··· RECORDS FOR THE EXERCISE

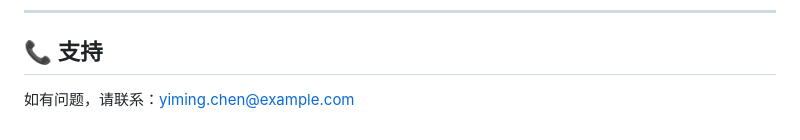
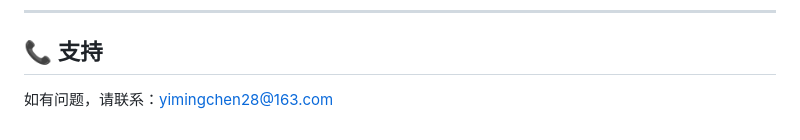
Before and after one commit to cheny1ming/cheny1ming.github.io, a Markdown page: Blogs/README.md, the part around the change. GitHub-like rendering.

```diff
--- a/Blogs/README.md
+++ b/Blogs/README.md
@@ -209,4 +209,4 @@ A: 使用 Live Server 或类似工具打开 `Blogs/index.html`。
 
 ## 📞 支持
 
-如有问题，请联系：yiming.chen@example.com
+如有问题，请联系：yimingchen28@163.com
```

······

__WHAT YOU ARE ASKED TO DO__
An exact repeat of all the data is required, pictures excluded.

__ANSWER SPACE__
Before and after one commit to cheny1ming/cheny1ming.github.io, a Markdown page: Blogs/README.md, the part around the change. GitHub-like rendering.

```diff
--- a/Blogs/README.md
+++ b/Blogs/README.md
@@ -209,4 +209,4 @@ A: 使用 Live Server 或类似工具打开 `Blogs/index.html`。
 
 ## 📞 支持
 
-如有问题，请联系：yiming.chen@example.com
+如有问题，请联系：yimingchen28@163.com
```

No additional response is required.